(The data):
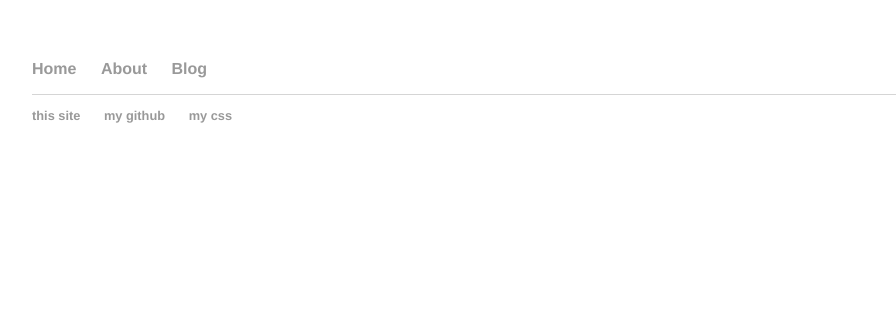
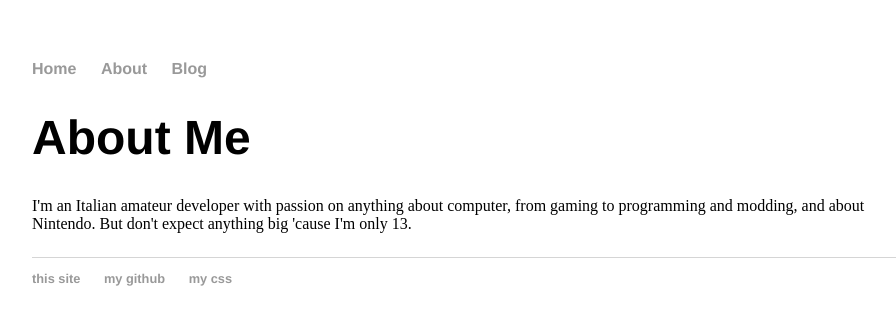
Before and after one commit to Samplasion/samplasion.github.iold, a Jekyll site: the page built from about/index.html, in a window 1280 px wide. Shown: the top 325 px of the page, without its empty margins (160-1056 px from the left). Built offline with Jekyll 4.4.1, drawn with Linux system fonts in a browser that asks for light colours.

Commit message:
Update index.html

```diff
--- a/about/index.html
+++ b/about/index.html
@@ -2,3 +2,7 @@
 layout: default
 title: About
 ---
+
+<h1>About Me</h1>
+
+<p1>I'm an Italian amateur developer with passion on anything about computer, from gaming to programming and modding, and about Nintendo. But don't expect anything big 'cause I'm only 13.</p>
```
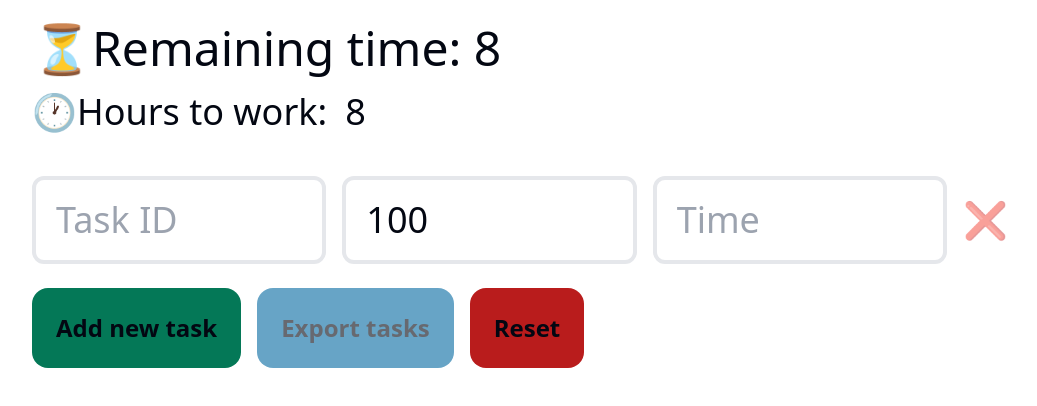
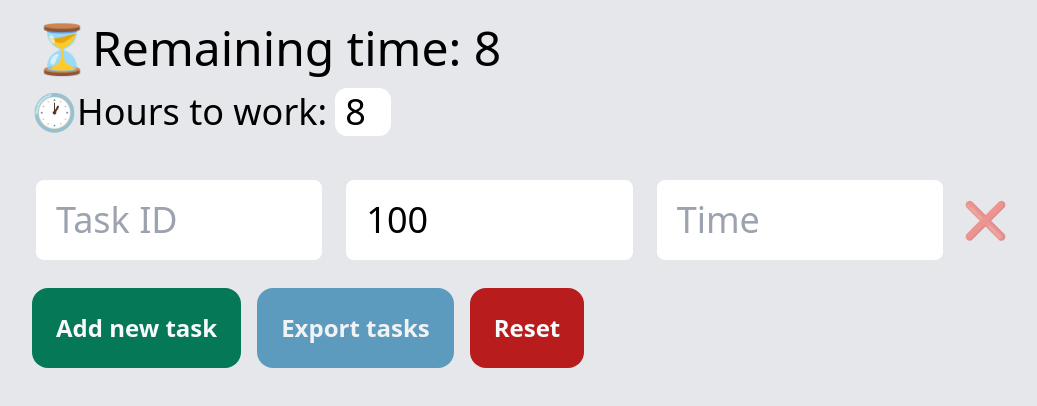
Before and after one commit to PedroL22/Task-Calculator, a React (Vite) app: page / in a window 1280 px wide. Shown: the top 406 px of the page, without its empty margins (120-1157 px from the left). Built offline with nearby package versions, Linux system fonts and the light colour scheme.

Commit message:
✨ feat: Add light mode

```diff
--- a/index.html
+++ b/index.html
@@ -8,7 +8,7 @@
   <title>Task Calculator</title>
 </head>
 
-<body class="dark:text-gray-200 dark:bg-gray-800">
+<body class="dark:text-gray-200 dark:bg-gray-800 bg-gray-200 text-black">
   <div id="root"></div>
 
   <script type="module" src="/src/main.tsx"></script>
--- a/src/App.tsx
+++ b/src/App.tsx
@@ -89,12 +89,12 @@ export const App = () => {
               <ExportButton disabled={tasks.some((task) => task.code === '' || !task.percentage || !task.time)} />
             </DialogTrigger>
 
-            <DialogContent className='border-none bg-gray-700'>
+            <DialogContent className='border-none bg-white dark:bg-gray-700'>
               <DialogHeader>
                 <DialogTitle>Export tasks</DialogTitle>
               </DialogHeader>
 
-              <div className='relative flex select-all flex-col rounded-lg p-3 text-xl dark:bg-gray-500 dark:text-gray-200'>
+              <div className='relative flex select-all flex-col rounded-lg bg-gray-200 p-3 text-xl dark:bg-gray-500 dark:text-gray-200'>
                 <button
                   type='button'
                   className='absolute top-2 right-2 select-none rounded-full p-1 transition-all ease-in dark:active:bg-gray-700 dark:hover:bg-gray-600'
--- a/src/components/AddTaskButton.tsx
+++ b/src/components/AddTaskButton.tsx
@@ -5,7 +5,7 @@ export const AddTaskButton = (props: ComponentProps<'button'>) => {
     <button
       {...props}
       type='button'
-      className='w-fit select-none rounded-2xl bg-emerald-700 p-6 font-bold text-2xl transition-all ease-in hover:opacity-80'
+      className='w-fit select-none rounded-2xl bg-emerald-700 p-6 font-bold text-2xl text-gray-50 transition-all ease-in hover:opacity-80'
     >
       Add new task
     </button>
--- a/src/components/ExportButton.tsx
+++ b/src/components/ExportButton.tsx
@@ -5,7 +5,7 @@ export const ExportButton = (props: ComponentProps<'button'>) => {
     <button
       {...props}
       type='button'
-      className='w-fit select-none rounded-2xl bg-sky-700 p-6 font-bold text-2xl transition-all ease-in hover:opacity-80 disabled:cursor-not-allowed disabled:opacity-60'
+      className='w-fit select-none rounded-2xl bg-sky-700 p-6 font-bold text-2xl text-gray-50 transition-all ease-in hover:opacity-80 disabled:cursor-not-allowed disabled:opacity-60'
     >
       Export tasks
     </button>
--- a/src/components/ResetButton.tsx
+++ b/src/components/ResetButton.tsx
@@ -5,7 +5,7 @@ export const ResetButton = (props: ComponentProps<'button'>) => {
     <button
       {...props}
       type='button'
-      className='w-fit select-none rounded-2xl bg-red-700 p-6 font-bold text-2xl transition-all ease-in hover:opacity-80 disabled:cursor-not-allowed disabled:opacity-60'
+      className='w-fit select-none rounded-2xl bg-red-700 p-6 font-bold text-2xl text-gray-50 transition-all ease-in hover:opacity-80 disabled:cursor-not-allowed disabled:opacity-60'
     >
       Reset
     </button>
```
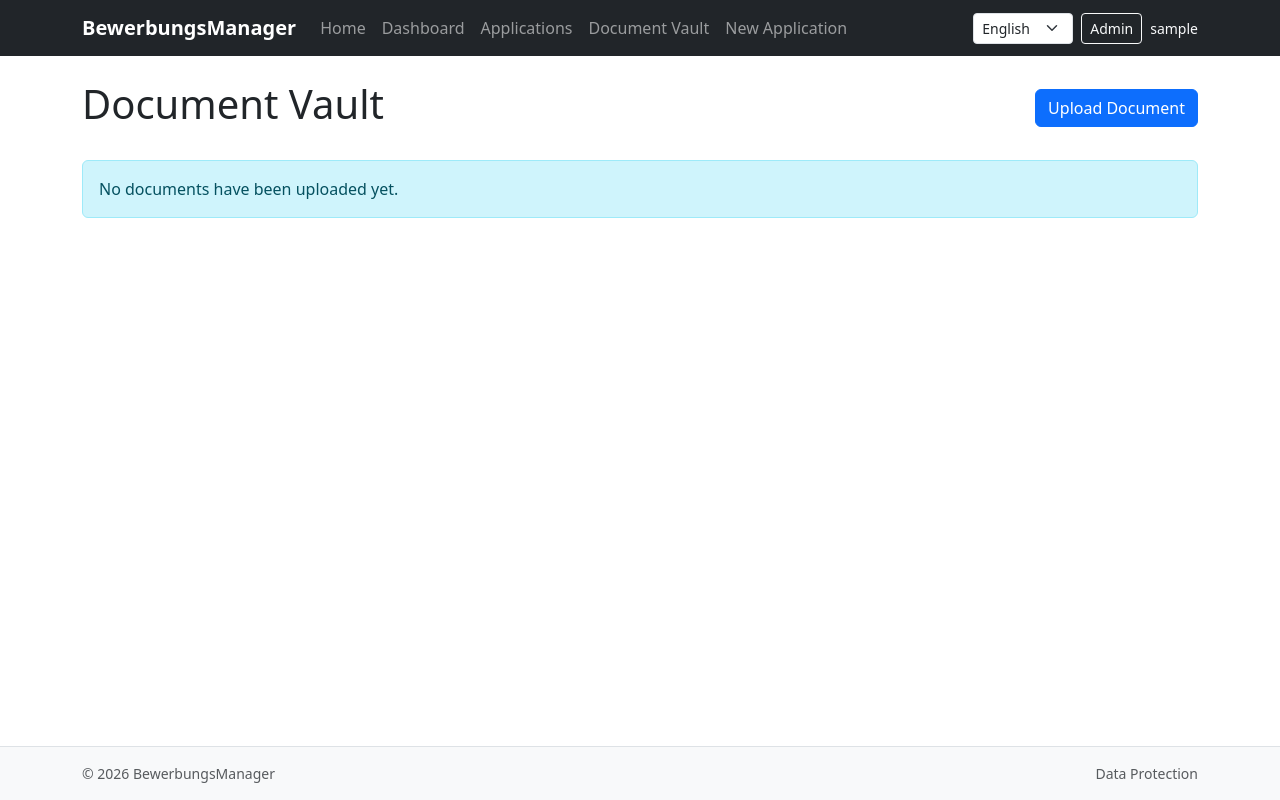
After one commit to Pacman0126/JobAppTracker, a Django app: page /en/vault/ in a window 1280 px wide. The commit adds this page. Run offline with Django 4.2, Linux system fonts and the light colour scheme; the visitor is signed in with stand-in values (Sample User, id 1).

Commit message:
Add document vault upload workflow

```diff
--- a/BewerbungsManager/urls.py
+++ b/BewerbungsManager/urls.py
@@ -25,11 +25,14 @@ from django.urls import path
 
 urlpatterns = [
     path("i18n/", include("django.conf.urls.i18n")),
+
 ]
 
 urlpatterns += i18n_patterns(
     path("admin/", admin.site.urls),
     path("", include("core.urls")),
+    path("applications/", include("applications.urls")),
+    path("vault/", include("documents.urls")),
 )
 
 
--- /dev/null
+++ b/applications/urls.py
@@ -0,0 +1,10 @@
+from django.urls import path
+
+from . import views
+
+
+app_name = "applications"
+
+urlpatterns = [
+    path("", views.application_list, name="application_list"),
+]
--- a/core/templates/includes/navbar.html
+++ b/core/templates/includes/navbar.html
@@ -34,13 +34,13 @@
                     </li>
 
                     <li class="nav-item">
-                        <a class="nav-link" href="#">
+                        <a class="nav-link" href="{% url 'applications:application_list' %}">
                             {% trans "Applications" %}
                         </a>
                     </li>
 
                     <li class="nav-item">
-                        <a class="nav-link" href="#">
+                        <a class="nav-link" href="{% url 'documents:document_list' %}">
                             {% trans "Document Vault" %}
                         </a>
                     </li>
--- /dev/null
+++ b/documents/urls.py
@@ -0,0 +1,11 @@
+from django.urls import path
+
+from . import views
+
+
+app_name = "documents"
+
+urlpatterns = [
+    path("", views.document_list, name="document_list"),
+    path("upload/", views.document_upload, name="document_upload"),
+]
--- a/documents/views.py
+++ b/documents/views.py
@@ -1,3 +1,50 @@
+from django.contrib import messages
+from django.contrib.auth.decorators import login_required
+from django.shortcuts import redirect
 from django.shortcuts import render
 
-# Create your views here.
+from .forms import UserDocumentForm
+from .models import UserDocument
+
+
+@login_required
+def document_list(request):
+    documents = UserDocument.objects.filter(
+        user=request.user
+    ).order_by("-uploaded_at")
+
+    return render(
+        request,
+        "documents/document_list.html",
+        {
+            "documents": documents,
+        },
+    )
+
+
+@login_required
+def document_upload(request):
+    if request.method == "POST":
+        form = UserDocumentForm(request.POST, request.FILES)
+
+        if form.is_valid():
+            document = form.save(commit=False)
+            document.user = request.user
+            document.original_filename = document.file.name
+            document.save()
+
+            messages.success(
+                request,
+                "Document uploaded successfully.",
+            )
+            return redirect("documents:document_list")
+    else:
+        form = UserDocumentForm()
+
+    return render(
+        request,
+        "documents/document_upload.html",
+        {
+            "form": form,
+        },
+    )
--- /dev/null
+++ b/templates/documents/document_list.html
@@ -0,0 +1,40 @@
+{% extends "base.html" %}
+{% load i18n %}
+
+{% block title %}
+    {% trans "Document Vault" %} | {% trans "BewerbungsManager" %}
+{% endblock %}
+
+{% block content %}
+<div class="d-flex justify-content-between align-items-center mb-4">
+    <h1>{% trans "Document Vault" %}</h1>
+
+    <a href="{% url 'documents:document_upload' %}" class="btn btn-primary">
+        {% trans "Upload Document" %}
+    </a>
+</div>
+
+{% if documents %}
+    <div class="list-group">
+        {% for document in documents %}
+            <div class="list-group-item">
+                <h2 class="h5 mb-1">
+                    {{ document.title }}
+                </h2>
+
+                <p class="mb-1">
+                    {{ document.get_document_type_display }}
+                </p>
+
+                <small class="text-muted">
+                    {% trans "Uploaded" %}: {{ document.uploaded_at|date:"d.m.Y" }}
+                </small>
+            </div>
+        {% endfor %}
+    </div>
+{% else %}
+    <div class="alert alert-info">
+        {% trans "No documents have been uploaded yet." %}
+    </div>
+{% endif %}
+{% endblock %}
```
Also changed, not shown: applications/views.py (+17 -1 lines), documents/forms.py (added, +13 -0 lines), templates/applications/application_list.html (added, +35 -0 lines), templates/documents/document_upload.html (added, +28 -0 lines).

(What the task requires): Go through the listing above and find each line that contains "components", then copy it.

(Result of this exercise):
--- a/src/components/AddTaskButton.tsx
+++ b/src/components/AddTaskButton.tsx
--- a/src/components/ExportButton.tsx
+++ b/src/components/ExportButton.tsx
--- a/src/components/ResetButton.tsx
+++ b/src/components/ResetButton.tsx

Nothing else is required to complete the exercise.